++++ Provided information

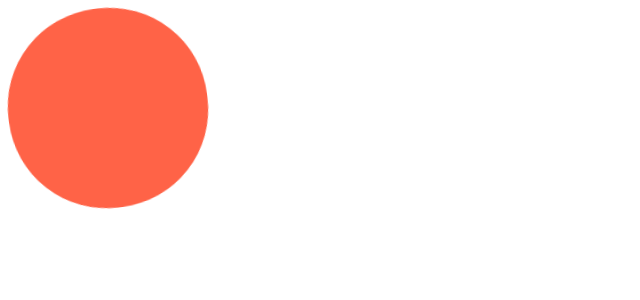
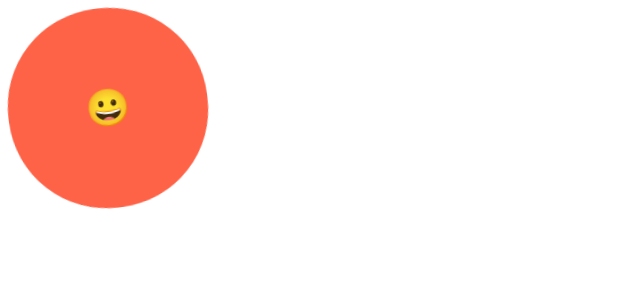
Before and after one commit to yeonjijeon/React-nomad_react_master, a React (Create React App) app: page / in a window 1280 px wide. Shown: the top 300 px of the page, without its empty margins (0-640 px from the left). Built offline with nearby package versions, Linux system fonts and the light colour scheme.

Commit message:
selector

```diff
--- a/src/App.js
+++ b/src/App.js
@@ -20,12 +20,23 @@
   width: 200px;
   background-color: tomato;
   animation: ${rotationAnimation} 1s linear infinite;
+  display: flex;
+  justify-content: center;
+  align-items: center;
+  span {
+    font-size: 36px;
+    &:hover {
+      font-size: 40px;
+    }
+  }
 `
 
 function App() {
   return (
     <Wrapper>
-      <Box></Box>
+      <Box>
+        <span>😀</span>
+      </Box>
     </Wrapper>
   )
 }
```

++++++++

What is expected -> The answer is to be one number: the count of lines in the entries containing the string "center".

Written reply -> 2